Welcome to This Week in Books, where we highlight books just released by small and independent presses. Books have always been a symbol for and means of spreading knowledge and wisdom, and they are an important part of our toolkit in fighting for social justice. If we’re going to move our national narrative away from one of hate and fear, we need books that display empathy, that help us understand different points of view, that show us we aren’t alone, that feed our spirits.
This week we’ll look at Dear Sweet Filthy World (Subterranean Press, March 2017), a collection of weird and fantastical short stories by Irish-American author Caitlín R. Kiernan. Kiernan has written several novels and collections of strange stories, including the World Fantasy Award-winning The Ape’s Wife and Other Stories.

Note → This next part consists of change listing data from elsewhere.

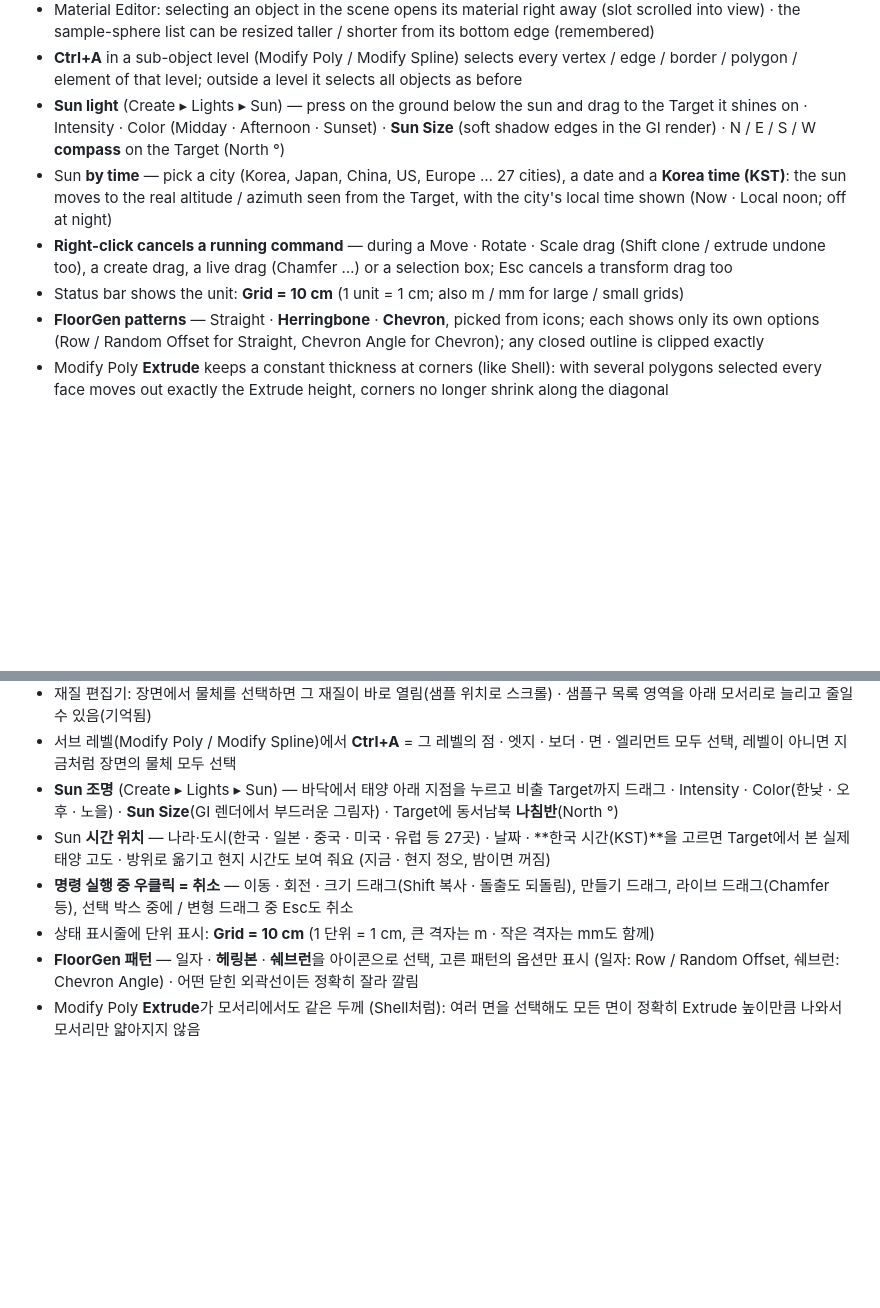
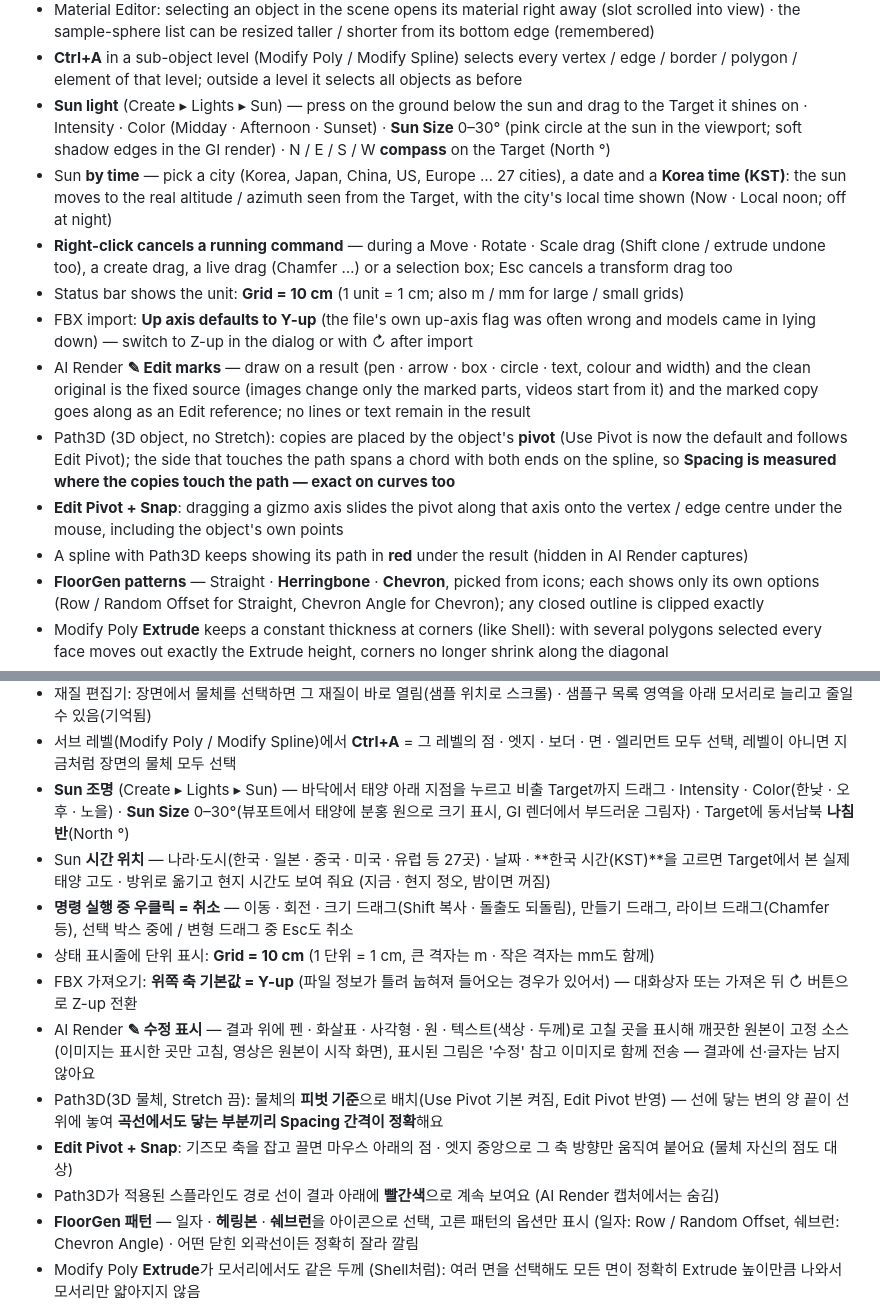
Before and after one commit to xxxxskyxxx/SMART-3D, a Markdown page: CHANGELOG.md, 2 parts joined by grey strips. Rendered like a GitHub page; blank space fills up the shorter version.

```diff
--- a/CHANGELOG.md
+++ b/CHANGELOG.md
@@ -38,10 +38,15 @@
 - Material **AO (Ambient Occlusion)** on the Diffuse — Radius · Strength: corners, gaps and contact areas darken (viewport per vertex, GI render per pixel; re-baked after objects move)
 - Material Editor: selecting an object in the scene opens its material right away (slot scrolled into view) · the sample-sphere list can be resized taller / shorter from its bottom edge (remembered)
 - **Ctrl+A** in a sub-object level (Modify Poly / Modify Spline) selects every vertex / edge / border / polygon / element of that level; outside a level it selects all objects as before
-- **Sun light** (Create ▸ Lights ▸ Sun) — press on the ground below the sun and drag to the Target it shines on · Intensity · Color (Midday · Afternoon · Sunset) · **Sun Size** (soft shadow edges in the GI render) · N / E / S / W **compass** on the Target (North °)
+- **Sun light** (Create ▸ Lights ▸ Sun) — press on the ground below the sun and drag to the Target it shines on · Intensity · Color (Midday · Afternoon · Sunset) · **Sun Size** 0–30° (pink circle at the sun in the viewport; soft shadow edges in the GI render) · N / E / S / W **compass** on the Target (North °)
 - Sun **by time** — pick a city (Korea, Japan, China, US, Europe … 27 cities), a date and a **Korea time (KST)**: the sun moves to the real altitude / azimuth seen from the Target, with the city's local time shown (Now · Local noon; off at night)
 - **Right-click cancels a running command** — during a Move · Rotate · Scale drag (Shift clone / extrude undone too), a create drag, a live drag (Chamfer …) or a selection box; Esc cancels a transform drag too
 - Status bar shows the unit: **Grid = 10 cm** (1 unit = 1 cm; also m / mm for large / small grids)
+- FBX import: **Up axis defaults to Y-up** (the file's own up-axis flag was often wrong and models came in lying down) — switch to Z-up in the dialog or with ↻ after import
+- AI Render **✎ Edit marks** — draw on a result (pen · arrow · box · circle · text, colour and width) and the clean original is the fixed source (images change only the marked parts, videos start from it) and the marked copy goes along as an Edit reference; no lines or text remain in the result
+- Path3D (3D object, no Stretch): copies are placed by the object's **pivot** (Use Pivot is now the default and follows Edit Pivot); the side that touches the path spans a chord with both ends on the spline, so **Spacing is measured where the copies touch the path — exact on curves too**
+- **Edit Pivot + Snap**: dragging a gizmo axis slides the pivot along that axis onto the vertex / edge centre under the mouse, including the object's own points
+- A spline with Path3D keeps showing its path in **red** under the result (hidden in AI Render captures)
 - **FloorGen patterns** — Straight · **Herringbone** · **Chevron**, picked from icons; each shows only its own options (Row / Random Offset for Straight, Chevron Angle for Chevron); any closed outline is clipped exactly
 - Modify Poly **Extrude** keeps a constant thickness at corners (like Shell): with several polygons selected every face moves out exactly the Extrude height, corners no longer shrink along the diagonal
 - **Shift+Rotate / Shift+Scale copy** — the same copy options as Shift+Move (fill between / repeat, or just one copy); rotated copies follow the arc around the rotation axis
@@ -88,10 +93,15 @@
 - 재질 **AO (Ambient Occlusion)** — Diffuse에 적용, Radius · Strength: 모서리 · 틈 · 맞닿은 곳이 어두워짐 (뷰포트는 꼭짓점 단위, GI 렌더는 픽셀 단위 · 물체를 옮기면 다시 계산)
 - 재질 편집기: 장면에서 물체를 선택하면 그 재질이 바로 열림(샘플 위치로 스크롤) · 샘플구 목록 영역을 아래 모서리로 늘리고 줄일 수 있음(기억됨)
 - 서브 레벨(Modify Poly / Modify Spline)에서 **Ctrl+A** = 그 레벨의 점 · 엣지 · 보더 · 면 · 엘리먼트 모두 선택, 레벨이 아니면 지금처럼 장면의 물체 모두 선택
-- **Sun 조명** (Create ▸ Lights ▸ Sun) — 바닥에서 태양 아래 지점을 누르고 비출 Target까지 드래그 · Intensity · Color(한낮 · 오후 · 노을) · **Sun Size**(GI 렌더에서 부드러운 그림자) · Target에 동서남북 **나침반**(North °)
+- **Sun 조명** (Create ▸ Lights ▸ Sun) — 바닥에서 태양 아래 지점을 누르고 비출 Target까지 드래그 · Intensity · Color(한낮 · 오후 · 노을) · **Sun Size** 0–30°(뷰포트에서 태양에 분홍 원으로 크기 표시, GI 렌더에서 부드러운 그림자) · Target에 동서남북 **나침반**(North °)
 - Sun **시간 위치** — 나라·도시(한국 · 일본 · 중국 · 미국 · 유럽 등 27곳) · 날짜 · **한국 시간(KST)**을 고르면 Target에서 본 실제 태양 고도 · 방위로 옮기고 현지 시간도 보여 줘요 (지금 · 현지 정오, 밤이면 꺼짐)
 - **명령 실행 중 우클릭 = 취소** — 이동 · 회전 · 크기 드래그(Shift 복사 · 돌출도 되돌림), 만들기 드래그, 라이브 드래그(Chamfer 등), 선택 박스 중에 / 변형 드래그 중 Esc도 취소
 - 상태 표시줄에 단위 표시: **Grid = 10 cm** (1 단위 = 1 cm, 큰 격자는 m · 작은 격자는 mm도 함께)
+- FBX 가져오기: **위쪽 축 기본값 = Y-up** (파일 정보가 틀려 눕혀져 들어오는 경우가 있어서) — 대화상자 또는 가져온 뒤 ↻ 버튼으로 Z-up 전환
+- AI Render **✎ 수정 표시** — 결과 위에 펜 · 화살표 · 사각형 · 원 · 텍스트(색상 · 두께)로 고칠 곳을 표시해 깨끗한 원본이 고정 소스(이미지는 표시한 곳만 고침, 영상은 원본이 시작 화면), 표시된 그림은 '수정' 참고 이미지로 함께 전송 — 결과에 선·글자는 남지 않아요
+- Path3D(3D 물체, Stretch 끔): 물체의 **피벗 기준**으로 배치(Use Pivot 기본 켜짐, Edit Pivot 반영) — 선에 닿는 변의 양 끝이 선 위에 놓여 **곡선에서도 닿는 부분끼리 Spacing 간격이 정확**해요
+- **Edit Pivot + Snap**: 기즈모 축을 잡고 끌면 마우스 아래의 점 · 엣지 중앙으로 그 축 방향만 움직여 붙어요 (물체 자신의 점도 대상)
+- Path3D가 적용된 스플라인도 경로 선이 결과 아래에 **빨간색**으로 계속 보여요 (AI Render 캡처에서는 숨김)
 - **FloorGen 패턴** — 일자 · **헤링본** · **쉐브런**을 아이콘으로 선택, 고른 패턴의 옵션만 표시 (일자: Row / Random Offset, 쉐브런: Chevron Angle) · 어떤 닫힌 외곽선이든 정확히 잘라 깔림
 - Modify Poly **Extrude**가 모서리에서도 같은 두께 (Shell처럼): 여러 면을 선택해도 모든 면이 정확히 Extrude 높이만큼 나와서 모서리만 얇아지지 않음
 - **Shift+회전 / Shift+크기 복사** — Shift+이동과 같은 복사 옵션(사이에 채우기 / 같은 간격으로 더, 또는 1개만) · 회전 복사는 회전축을 따라 원형으로 배치
```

The stories in Dear Sweet Filthy World are drawn from Kiernan’s subscriber-only zine Sirenia Digest. These twenty-eight dark tales examine what it means to be human and inhuman through a hearty mix of fantasy and horror. Kirkus calls the collection “sinister and beguiling in equal measure, tracing the border between fear and obsession and asking powerful questions about desire along the way.”
This is the sort of fiction where the monsters don’t always look like monsters, though sometimes they do. Kiernan narrows in on the grotesque, the strange, and the things we do not understand. She asks what it means to be a monster and to not be a monster in direct prose that’s descriptive enough to paint a mental picture, but sparse enough to leave room for ambiguity and uncertainty. She writes in the story, “Shipwrecks Above,”
She has been hardly more than a shade drifting between undulating stalks of kelp, and she has worn flickering diadems of jellyfish, anemones, and brittle stars.
The sea features prominently in a handful of these stories, becoming both the underworld and a womb, a place that takes life away and a place that births it. Sea creatures mythologize the ordinary and tell their offspring stories to scare them into good behavior. In “Sanderlings,” the sea spits the world’s flotsam and jetsam back onto the shore, turning the beach into a sensory example of everything wrong with modern man—carelessness, wastefulness, laziness.
But there are vampires, too, and werewolves, and even a writer who sells memories for new ideas. If nothing else, these stories demonstrate that there’s more than one way to be a monster.
Logo art by Max Winter.